Bank of America, Goldman Sachs and Wells Fargo are examples of large-well known bank holding companies.
Broker services include financial advice, margin lending, prime brokerage, access to technology platforms, syndicate offerings, customized structured products and investment research. The customers of these services include mostly retail investors and some institutional investors.
Many individual investors have retirement accounts at brokerages and active traders gravitate towards discount brokers for low fees and technology platforms. Institutional investors include hedge funds if they can get ‘covered’ (provide enough commission business). Examples of these fees are numerous, as are the services they provide. Sales and trading commissions, prime brokerage fees, advisory fees, mergers and acquisition fees, underwriting fees, “wrap”-fees, margin and securities lending.
Investment banks can be thought of as banks for corporations. They raise money for corporations by underwriting equity and debt offerings and private placements and also offer operational expertise in mergers and acquisitions, restructurings and advisory services.
An investment bank can provide services throughout the entire lifecycle of a company. If a public company needs to raise capital, again it’s the investment banks they turn to.
This might be the same bank that brought it public in the first place. It may seek advice on purchasing another company, assistance in structuring and executing the deal. Later, it may need to spin-off an underperforming division. Eventually the company may need to be liquidated.
Commercial banks are your brick and mortar banks that individuals and small business use for their daily needs. These banks safe guard deposits, checks, bill-pay services, overdraft protection, mortgages, CDs, notary and various other services. These services all come with numerous account fees and interest payments to the bank.
Buy Side vs. Sell Side Overlap
The terms buy-side and sell-side general and is not mutually exclusive and you may have noticed some overlap between them. There is and the larger the institution is, the more the overlap. Examples include banks, hedge funds and insurance companies.
The era of mega-banks that provide full-service to a wide variety of customers has been in vogue since the partial repeal of the Glass-Steagall Act in 1999. Consequently, the largest banks routinely have both buy and sell side divisions.
…the largest banks routinely have both buy and sell side divisions.
For example, JP Morgan Chase has its JP Morgan Asset Management unit (buy-side) which actually ranks as the 6th largest asset manager in the United States4. But JP Morgan also has a traditional investment bank and their Chase unit is an enormous commercial bank (sell-side). In truth, many firms act both as principal (for their own accounts) and as agent (for a customer).
Hedge funds have some overlap as well. They are clearly buy-side and rely heavily on the sell-side. But other buy-side entities including pension funds and endowments have become investors in hedge funds in recent years.
These other buy-side entities allocate portions of their portfolios to participate in hedge fund’s various alternative strategies. These entities pay both management fees and performance fees to the hedge funds.
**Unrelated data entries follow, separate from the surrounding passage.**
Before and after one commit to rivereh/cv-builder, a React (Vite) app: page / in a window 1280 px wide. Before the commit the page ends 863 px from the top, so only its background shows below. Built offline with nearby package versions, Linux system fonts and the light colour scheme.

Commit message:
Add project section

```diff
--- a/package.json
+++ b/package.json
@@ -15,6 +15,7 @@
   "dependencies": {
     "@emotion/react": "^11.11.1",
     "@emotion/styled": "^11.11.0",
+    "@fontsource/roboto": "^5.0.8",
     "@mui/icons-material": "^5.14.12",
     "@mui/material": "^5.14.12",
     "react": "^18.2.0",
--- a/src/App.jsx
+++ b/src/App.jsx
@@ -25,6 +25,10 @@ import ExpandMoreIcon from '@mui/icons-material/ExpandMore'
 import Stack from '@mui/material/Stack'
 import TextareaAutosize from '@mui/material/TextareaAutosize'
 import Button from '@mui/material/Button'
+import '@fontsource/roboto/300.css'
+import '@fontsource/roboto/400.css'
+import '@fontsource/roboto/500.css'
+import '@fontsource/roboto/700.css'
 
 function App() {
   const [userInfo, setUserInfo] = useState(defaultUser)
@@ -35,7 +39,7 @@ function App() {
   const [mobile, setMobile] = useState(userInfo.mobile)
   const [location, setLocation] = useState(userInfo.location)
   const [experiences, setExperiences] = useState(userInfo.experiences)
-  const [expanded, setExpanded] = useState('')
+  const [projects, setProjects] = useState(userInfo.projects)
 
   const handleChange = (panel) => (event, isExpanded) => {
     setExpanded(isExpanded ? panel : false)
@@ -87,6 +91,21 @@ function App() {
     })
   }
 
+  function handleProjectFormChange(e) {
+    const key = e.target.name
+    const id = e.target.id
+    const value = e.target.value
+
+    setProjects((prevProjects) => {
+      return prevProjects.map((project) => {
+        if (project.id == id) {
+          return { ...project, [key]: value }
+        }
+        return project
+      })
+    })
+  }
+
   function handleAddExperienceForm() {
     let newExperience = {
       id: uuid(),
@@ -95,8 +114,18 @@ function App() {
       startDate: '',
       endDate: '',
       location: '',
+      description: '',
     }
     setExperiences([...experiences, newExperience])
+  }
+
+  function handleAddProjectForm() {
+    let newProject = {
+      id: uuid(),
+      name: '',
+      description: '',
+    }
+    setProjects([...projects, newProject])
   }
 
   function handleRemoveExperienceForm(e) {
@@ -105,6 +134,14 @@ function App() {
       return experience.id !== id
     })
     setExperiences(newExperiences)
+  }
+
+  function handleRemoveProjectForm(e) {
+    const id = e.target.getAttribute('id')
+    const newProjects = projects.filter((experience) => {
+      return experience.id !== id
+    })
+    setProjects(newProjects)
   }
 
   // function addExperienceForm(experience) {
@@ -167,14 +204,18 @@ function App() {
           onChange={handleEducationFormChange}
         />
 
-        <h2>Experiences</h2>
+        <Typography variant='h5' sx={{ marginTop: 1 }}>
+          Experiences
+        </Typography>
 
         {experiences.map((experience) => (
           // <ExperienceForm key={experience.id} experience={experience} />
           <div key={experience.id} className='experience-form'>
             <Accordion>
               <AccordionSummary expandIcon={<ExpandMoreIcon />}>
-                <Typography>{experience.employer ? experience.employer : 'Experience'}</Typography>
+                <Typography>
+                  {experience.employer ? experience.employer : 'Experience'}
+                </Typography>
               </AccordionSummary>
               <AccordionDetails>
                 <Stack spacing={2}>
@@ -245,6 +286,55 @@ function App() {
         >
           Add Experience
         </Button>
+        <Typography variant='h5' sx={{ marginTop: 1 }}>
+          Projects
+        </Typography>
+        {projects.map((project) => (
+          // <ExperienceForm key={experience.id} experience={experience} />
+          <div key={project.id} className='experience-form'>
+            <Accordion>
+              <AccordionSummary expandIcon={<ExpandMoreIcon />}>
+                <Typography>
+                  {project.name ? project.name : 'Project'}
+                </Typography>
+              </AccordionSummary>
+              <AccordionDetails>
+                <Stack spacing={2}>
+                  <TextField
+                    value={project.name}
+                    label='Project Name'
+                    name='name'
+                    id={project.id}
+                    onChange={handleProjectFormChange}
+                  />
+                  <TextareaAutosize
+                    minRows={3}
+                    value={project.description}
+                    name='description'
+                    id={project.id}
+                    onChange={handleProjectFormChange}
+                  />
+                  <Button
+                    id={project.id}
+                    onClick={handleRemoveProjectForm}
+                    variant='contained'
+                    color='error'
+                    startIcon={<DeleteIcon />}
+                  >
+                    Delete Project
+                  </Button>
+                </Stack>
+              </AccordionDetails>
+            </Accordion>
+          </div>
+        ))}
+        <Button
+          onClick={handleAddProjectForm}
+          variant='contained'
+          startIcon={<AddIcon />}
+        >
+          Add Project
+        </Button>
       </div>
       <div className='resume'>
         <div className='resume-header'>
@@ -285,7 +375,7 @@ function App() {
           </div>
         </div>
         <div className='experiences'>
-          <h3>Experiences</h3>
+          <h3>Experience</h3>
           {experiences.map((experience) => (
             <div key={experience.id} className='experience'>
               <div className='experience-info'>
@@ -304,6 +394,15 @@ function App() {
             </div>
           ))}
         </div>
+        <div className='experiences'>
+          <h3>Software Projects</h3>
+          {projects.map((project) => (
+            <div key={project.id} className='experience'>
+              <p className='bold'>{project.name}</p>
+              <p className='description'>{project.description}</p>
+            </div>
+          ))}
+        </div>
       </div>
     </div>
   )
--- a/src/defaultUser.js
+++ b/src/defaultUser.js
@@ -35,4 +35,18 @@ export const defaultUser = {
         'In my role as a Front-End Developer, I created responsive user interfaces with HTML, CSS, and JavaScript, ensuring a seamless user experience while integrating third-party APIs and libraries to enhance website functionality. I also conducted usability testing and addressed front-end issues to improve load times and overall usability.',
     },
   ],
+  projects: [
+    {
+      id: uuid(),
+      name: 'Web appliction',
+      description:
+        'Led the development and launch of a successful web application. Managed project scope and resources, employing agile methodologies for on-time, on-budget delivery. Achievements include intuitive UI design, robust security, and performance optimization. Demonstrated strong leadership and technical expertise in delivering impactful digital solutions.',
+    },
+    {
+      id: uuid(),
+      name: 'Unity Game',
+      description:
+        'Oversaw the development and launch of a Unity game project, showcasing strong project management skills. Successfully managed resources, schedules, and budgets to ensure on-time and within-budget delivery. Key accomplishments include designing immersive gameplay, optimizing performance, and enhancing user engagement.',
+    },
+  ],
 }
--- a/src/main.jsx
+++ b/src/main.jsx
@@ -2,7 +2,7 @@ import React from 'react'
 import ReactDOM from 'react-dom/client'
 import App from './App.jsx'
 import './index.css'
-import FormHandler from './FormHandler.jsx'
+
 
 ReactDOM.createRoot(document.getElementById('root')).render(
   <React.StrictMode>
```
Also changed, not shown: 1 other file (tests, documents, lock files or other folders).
So it could be argued that there’s a sell-side aspect to hedge funds.
Finally, there is overlap in the insurance industry. On the one hand, life insurance companies are huge buyers of banks fixed income products, including corporate bonds and asset backed structured products.
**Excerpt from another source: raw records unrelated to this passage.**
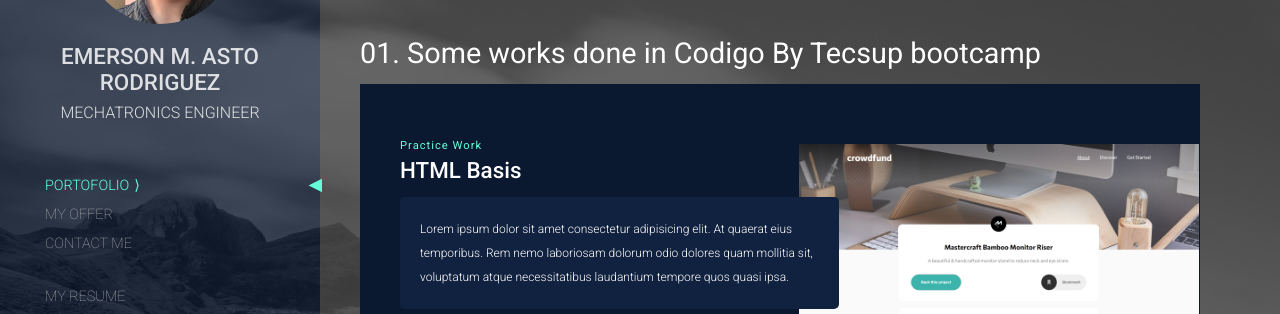
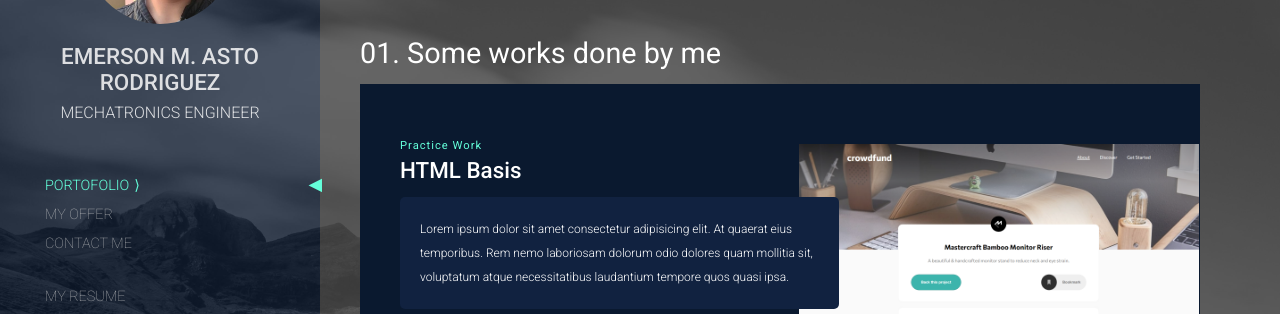
Before and after one commit to eastor112/eastor112.github.io, a plain HTML site: page portofolio.html in a window 1280 px wide. Shown: the part 166-480 px from the top of the page. Drawn offline with nearby package versions, Linux system fonts and the light colour scheme.

Commit message:
Actualizado

```diff
--- a/portofolio.html
+++ b/portofolio.html
@@ -84,7 +84,7 @@
 
       <section class="portofolio_projects">
         <div class="project__section">
-          <h2 class="project__overview">01. Some works done in Codigo By Tecsup bootcamp</h2>
+          <h2 class="project__overview">01. Some works done by me</h2>
 
           <!-- articulo -->
           <article class="project left" data-aos="fade-up" data-aos-anchor-placement="top-center"
```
They need the income provided by these products to match their future liabilities (the payouts to beneficiaries). The major U.S. life insurers maintain massive investment portfolios and the returns are used to help pay off liabilities.
But they could also be considered sell-side since there are droves of independent insurance agents offering their products and coverage to the public and corporations. These include investments, annuities, guaranteed investment contracts and, of course, life insurance policies.